– Spain: Perhaps what strikes foreigners most is the speed at which Spaniards speak, as if they are running out of time and can’t say everything they think! In reality, European society is one of the most revolutionary per excellence, which is why there is always so much to tell.
Joking aside, the great diversity of accents in the country will make you learn a cultured spoken Spanish, as in Salamanca, or a more plain and friendly Spanish typical of the south.
I hope you like the challenges because there are areas where learning Spanish can be a real one because of the accent, we tell you why:
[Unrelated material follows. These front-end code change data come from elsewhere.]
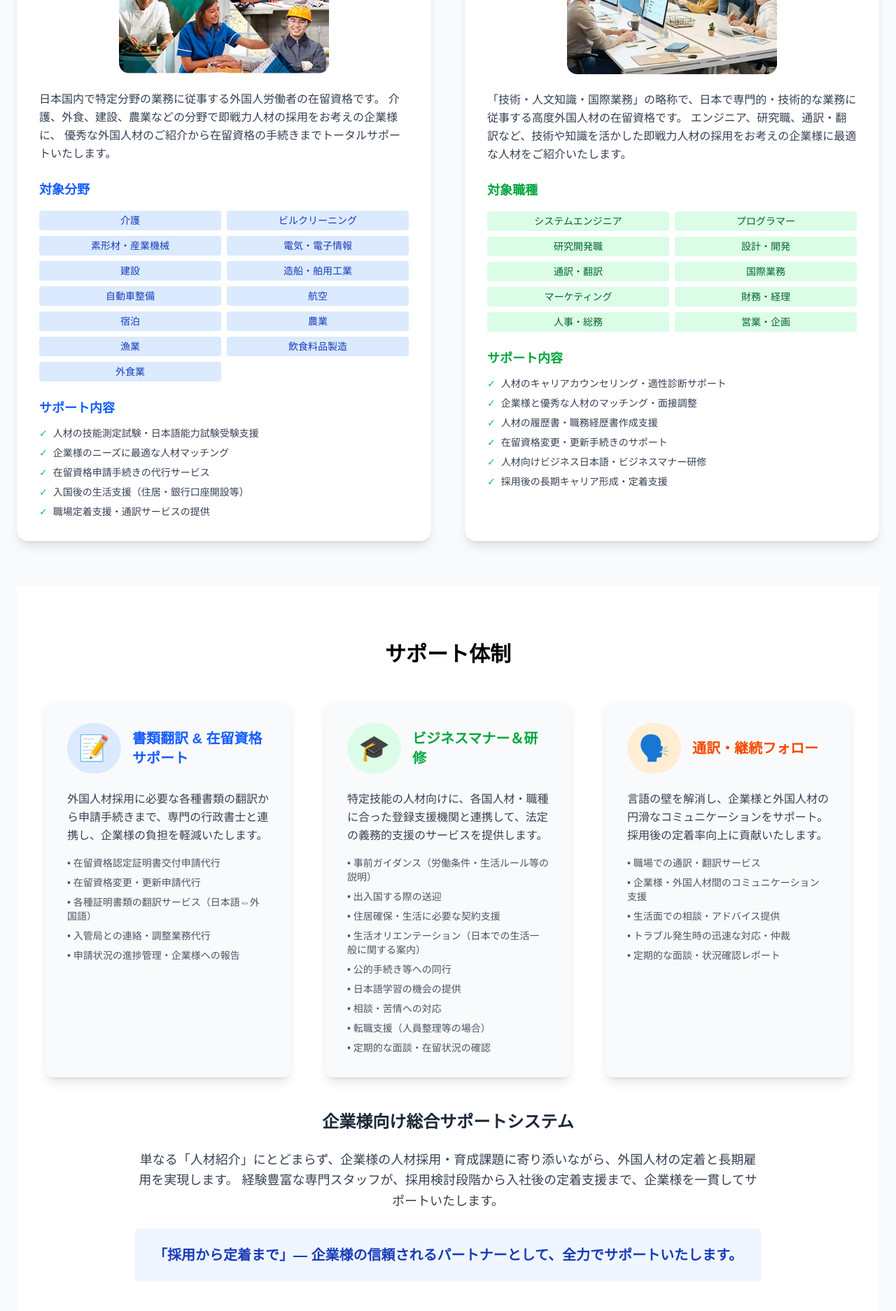
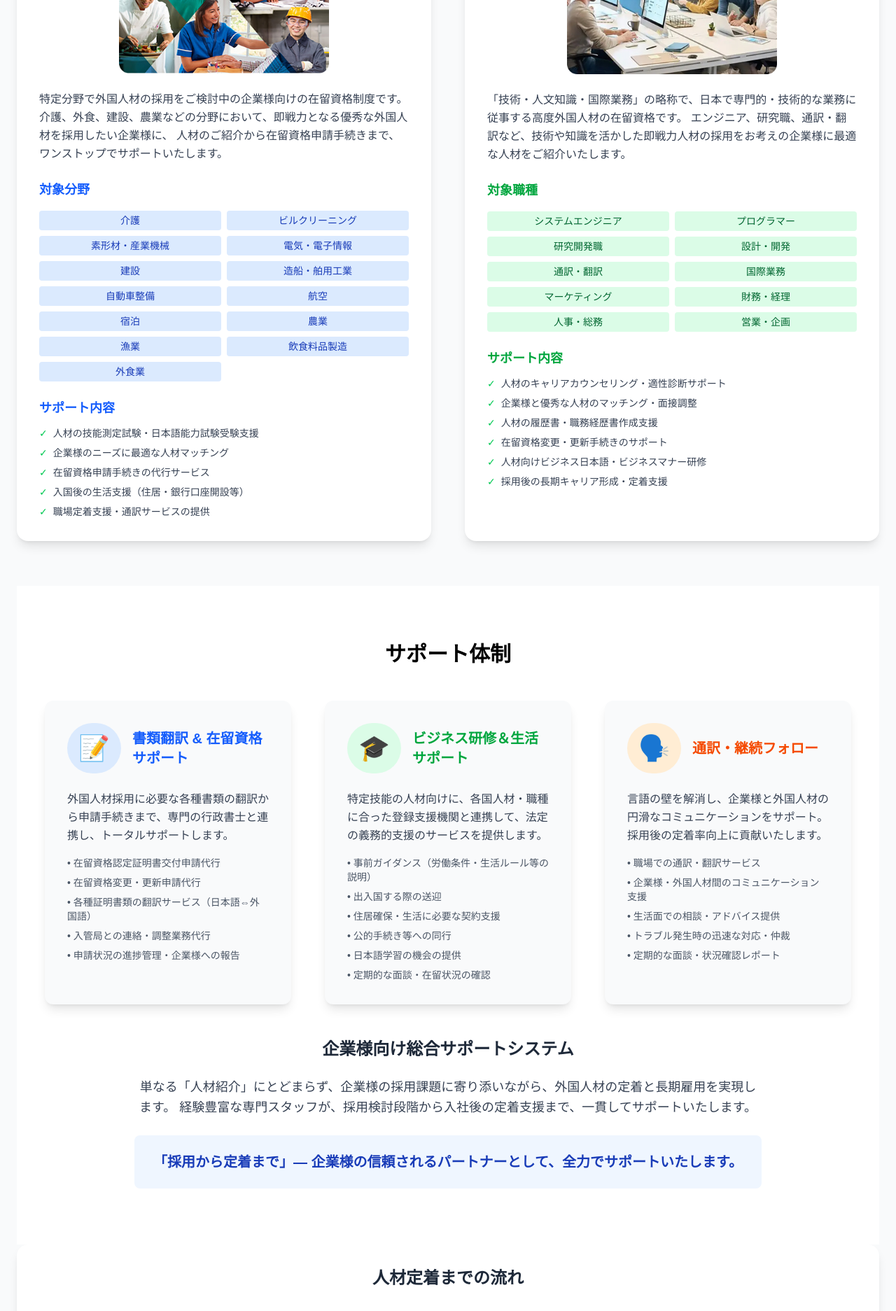
Before and after one commit to Frederic20021/portfolio, a Next.js app: page /recruitment in a window 1280 px wide. Shown: the part 1580-3453 px from the top of the page at 70% size. Built offline with nearby package versions, Linux system fonts and the light colour scheme.

Commit message:
"before integrating into wordpress"

```diff
--- a/app/components/recruitment/Foreign.tsx
+++ b/app/components/recruitment/Foreign.tsx
@@ -89,7 +89,7 @@ export default function Foreign() {
                   <h3 className="text-xl font-bold text-blue-600">書類翻訳 & 在留資格サポート</h3>
                 </div>
                 <p className="text-gray-700 leading-relaxed mb-4">
-                  外国人材採用に必要な各種書類の翻訳から申請手続きまで、専門の行政書士と連携し、企業様の負担を軽減いたします。
+                  外国人材採用に必要な各種書類の翻訳から申請手続きまで、専門の行政書士と連携し、トータルサポートします。
                 </p>
                 <ul className="text-sm text-gray-600 space-y-2">
                   <li>• 在留資格認定証明書交付申請代行</li>
@@ -106,7 +106,7 @@ export default function Foreign() {
                   <div className="bg-green-100 rounded-full p-4 mr-4">
                     <div className="text-4xl">🎓</div>
                   </div>
-                  <h3 className="text-xl font-bold text-green-600">ビジネスマナー＆研修</h3>
+                  <h3 className="text-xl font-bold text-green-600">ビジネス研修＆生活サポート</h3>
                 </div>
                 <p className="text-gray-700 leading-relaxed mb-4">
                   特定技能の人材向けに、各国人材・職種に合った登録支援機関と連携して、法定の義務的支援のサービスを提供します。
@@ -115,11 +115,8 @@ export default function Foreign() {
                   <li>• 事前ガイダンス（労働条件・生活ルール等の説明）</li>
                   <li>• 出入国する際の送迎</li>
                   <li>• 住居確保・生活に必要な契約支援</li>
-                  <li>• 生活オリエンテーション（日本での生活一般に関する案内）</li>
                   <li>• 公的手続き等への同行</li>
                   <li>• 日本語学習の機会の提供</li>
-                  <li>• 相談・苦情への対応</li>
-                  <li>• 転職支援（人員整理等の場合）</li>
                   <li>• 定期的な面談・在留状況の確認</li>
                 </ul>
               </div>
@@ -148,8 +145,8 @@ export default function Foreign() {
             <div className="text-center max-w-4xl mx-auto">
               <h3 className="text-2xl font-bold mb-6 text-gray-800">企業様向け総合サポートシステム</h3>
               <p className="text-lg leading-relaxed text-gray-700 mb-6">
-                単なる「人材紹介」にとどまらず、企業様の人材採用・育成課題に寄り添いながら、外国人材の定着と長期雇用を実現します。
-                経験豊富な専門スタッフが、採用検討段階から入社後の定着支援まで、企業様を一貫してサポートいたします。
+                単なる「人材紹介」にとどまらず、企業様の採用課題に寄り添いながら、外国人材の定着と長期雇用を実現します。
+                経験豊富な専門スタッフが、採用検討段階から入社後の定着支援まで、一貫してサポートいたします。
               </p>
               <div className="bg-blue-50 p-6 rounded-lg">
                 <p className="text-xl font-semibold text-blue-800">
--- a/app/components/recruitment/ForeignFlow.tsx
+++ b/app/components/recruitment/ForeignFlow.tsx
@@ -43,7 +43,7 @@ export default function ForeignFlow() {
         {/* Success Process Flow */}
           <div className="bg-white text-black rounded-2xl shadow-lg p-8">
             <h3 className="text-2xl font-bold text-center mb-8 text-gray-800">
-              職業定着までの流れ
+              人材定着までの流れ
             </h3>
             <div className="grid grid-cols-1 sm:grid-cols-3 lg:grid-cols-5 gap-4">
               {flowSteps.map((step) => (
--- a/app/constants/services.js
+++ b/app/constants/services.js
@@ -47,9 +47,9 @@ export const services = [
         headerColor: 'text-blue-600',
         image: getAssetPath("/recruitment/tokuteiginou.jpg"),
         alt: '特定技能',
-        description: `日本国内で特定分野の業務に従事する外国人労働者の在留資格です。
-          介護、外食、建設、農業などの分野で即戦力人材の採用をお考えの企業様に、
-          優秀な外国人材のご紹介から在留資格の手続きまでトータルサポートいたします。`,
+        description: `特定分野で外国人材の採用をご検討中の企業様向けの在留資格制度です。
+          介護、外食、建設、農業などの分野において、即戦力となる優秀な外国人材を採用したい企業様に、
+          人材のご紹介から在留資格申請手続きまで、ワンストップでサポートいたします。`,
         fieldsTitle: '対象分野',
         fields: [
           "介護", "ビルクリーニング", "素形材・産業機械", "電気・電子情報",
--- a/app/layout.tsx
+++ b/app/layout.tsx
@@ -15,7 +15,7 @@ const geistMono = Geist_Mono({
 });
 
 export const metadata: Metadata = {
-  title: "Create Next App",
+  title: "エンパワー＆リンク株式会社",
   description: "Generated by create next app",
 };
 
--- /dev/null
+++ b/tailwind.config.js
@@ -0,0 +1,8 @@
+module.exports = {
+  content: [
+    './pages/**/*.{js,ts,jsx,tsx}',
+    './components/**/*.{js,ts,jsx,tsx}',
+  ],
+  theme: { extend: {} },
+  plugins: [],
+};
```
– Chile: Chile’s location means that the Spanish language evolves at its own pace and with its people. It is difficult to classify this type of Spanish, but it can be easily recognised by its melody, its idioms and its disruption. Did you know that the proposal to end adjectives and nouns in -e for the inclusion of the Spanish language was born in Chile? They can greet you with a cachai or invite you to a carrete (party).
– Argentina and Uruguay: Speaking of accents, the accent of these two countries may be the most peculiar, and I say peculiar because it is very mellow. It is completely impossible not to distinguish a speaker from these areas. One of the characteristics is that they turn proparoxytone words into graves and graves into acutes, a fact fully accepted by the RAE:
¿Qué miras? (Normal Spanish variant everywhere).
¿Qué mirás? (Normal variant of Spanish in Argentina and Uruguay).
(What are you looking at?)
Believe it or not, Argentinean and Uruguayan Spanish has a lot of influence from Italian and French due to historical immigration.
It is also curious how they pronounce the ll and the y as if it were /sh/: plasha instead of playa (beach).
Live It Yourself!
Have you already identified the best Spanish-speaking country to live in? We can only advise you on our favourites ones, but the decision is ultimately yours. Weigh up the pros and cons and decide which one suits you best. iScribo is our spelling and grammar checker that corrects as you type. It also distinguishes different varieties of Spanish and is a great alternative to improve your language. Have you tried it yet? Tell us in the comments.